“Elynor just jumped in in any way she could to help anybody,” said Silber.

Her expertise in fundraising and desire to help others became a known commodity for Jewish and non-Jewish nonprofits and played a pivotal role in developing a number of programs that became mainstays of the St. Louis Jewish community, according to volunteers and Jewish professionals. 

Mrs. Flegel died Jan. 18 at age 79 from a rare form of Parkinson’s disease.

“It was hard for her to see the underdog, and I think what drove her was trying to help people have an equal playing field,” said Lauren Sagel, Mrs. Flegel’s daughter. 

Mrs. Flegel met her husband, Leslie, at a Jewish Federation of St. Louis singles event in 1960. Sagel recalls that the family would celebrate Shabbat each week with Friday night dinners.

“She was not particularly religious, but I think the connection to the community meant a lot to her from growing up in U. City,” said Sagel. “The cultural part of Judaism was important to her. Her family was important to her, and I think she wanted to give us a strong base and the community a strong base.”

That desire drove her to serve on the board of what is now the St. Louis Jewish Community Center, where she became the organization’s first Cultural Arts chair and a founder of the Jewish Book Festival in 1979, the Light reported. Mrs. Flegel’s particular contribution was in launching the festival’s annual book sale, said Zelda Sparks, director of arts and culture at the JCC. 

“I just think she had a good eye for the way things should look, what would be appealing,” said Sparks. “She was really a mover and a shaker at that time and was very active at the J in the cultural arts as a whole.”

Mrs. Flegel also contributed to Jewish programs to help the underserved. As a volunteer with National Council of Jewish Women – St. Louis, Mrs. Flegel worked on the Victim Service Council, an initiative to help the victims of crime and abuse. 

“Finding solutions to a variety of human problems is not easy, but volunteers such as Elynor Flegel have been able to claim some accomplishments,” the Light reported in 1978. “When one victim, a paraplegic as a result of a gunshot wound, was discharged from the hospital with only a mattress to sleep on, Mrs. Flegel combed community resources until she found a suitable bed, then called her own mover and convinced him to deliver and assemble it.”

In 1990, Mrs. Flegel chaired a committee for a rally to help in the fundraising for the resettlement of Jews fleeing the Soviet Union for the United States. She also served as vice president of NCJW and as chairwoman of the J’s Family Program and Group Services Department. 

Fred Steinbach served with Mrs. Flegel on the board of what is now called Jewish Family Services and watched her stewardship of the WINGS program, a partnership with the National Alliance on Mental Illness St. Louis (which Mrs. Flegel also served as president of) to help adults struggling with mental illness and their families. That cause was particularly important to Mrs. Flegel because her brother Randy was diagnosed with schizophrenia.
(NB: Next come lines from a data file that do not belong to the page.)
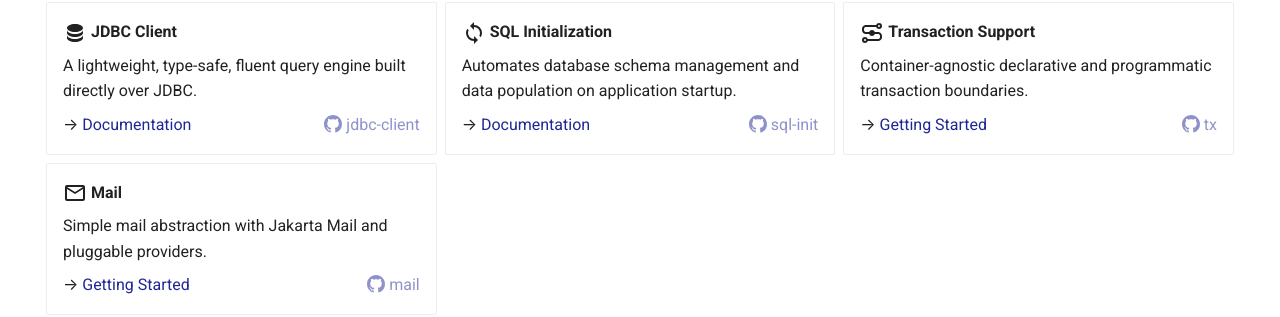
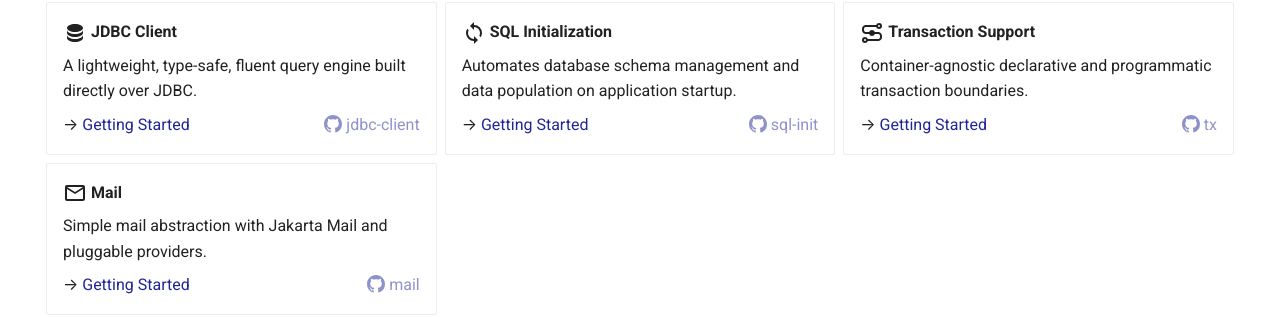
Before and after one commit to fludakit/fludakit.github.io, an MkDocs documentation site: the page built from docs/index.md, in a window 1280 px wide and 900 px high, scrolled down 824 px. Shown: the part 145-462 px from the top of the window. Built offline with MkDocs 1.6.1 and Material for MkDocs 9.7.7, drawn with Linux system fonts in a browser that asks for light colours; comment, search, counter and statistics services are not loaded.

Commit message:
Update card links to point to Getting Started pages

```diff
--- a/docs/index.md
+++ b/docs/index.md
@@ -36,13 +36,13 @@ FluDa provides a developer-friendly, fluent programming model for data access th
 
     A lightweight, type-safe, fluent query engine built directly over JDBC.
 
-    → [Documentation](documentation/jdbc-client/index.md){ .card-link } [:octicons-mark-github-16: jdbc-client](https://github.com/fludakit/jdbc-client){ .card-github }
+    → [Getting Started](documentation/jdbc-client/getting-started.md){ .card-link } [:octicons-mark-github-16: jdbc-client](https://github.com/fludakit/jdbc-client){ .card-github }
 
 -   :material-sync:{ .lg .middle } **SQL Initialization**
 
     Automates database schema management and data population on application startup.
 
-    → [Documentation](documentation/sql-init/index.md){ .card-link } [:octicons-mark-github-16: sql-init](https://github.com/fludakit/sql-init){ .card-github }
+    → [Getting Started](documentation/sql-init/getting-started.md){ .card-link } [:octicons-mark-github-16: sql-init](https://github.com/fludakit/sql-init){ .card-github }
 
 -   :material-transit-connection-variant:{ .lg .middle } **Transaction Support**
 
```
When WINGS was struggling because of lack of funding and participation, it was a “very trying time” for Mrs. Flegel, Steinbach recalls. But her “passion and time investment in keeping it alive” for a little while longer “were consequential,” Steinbach said.

“She was passionate about the causes in which she was involved, and she was very thorough in preparing to talk to donors,” Steinbach added. 

Amy Rome, the founder of the Rome Group, a consulting firm that assists nonprofits with development, met Mrs. Flegel in the early ’80s while the two were participating in the first class of the Coro Women in Leadership program, which aims to help women develop leadership skills. Rome described Mrs. Flegel as her mentor in learning how to approach development. 

She was an effective fundraiser because of “her ability to communicate and really her belief in what she was doing. Raising money is about building relationships, but you have to be genuine in terms of whatever it is you are raising money for, and anything she worked on, she was committed to 150 percent,” Rome said.

Sagel also thinks that her mom surprised some people.

“She really didn’t have to do all of this. She was very pretty; she was very social. And in that time, people were not expecting Jewish women to be doing fundraising, so I think people were impressed and in awe of it,” Sagel said. 

Even when her health declined because of the Parkinson’s disease, Silber recalls, “It never stopped her spirit from moving forward and her optimism for the next day.”

Mrs. Flegel is survived by her husband, S. Leslie Flegel, and her children Jason Flegel, Mark Flegel and Lauren Sagel; brother Craig Keyser; and grandchildren Dylan and Brooke Flegel and Graham and Alexa Sagel.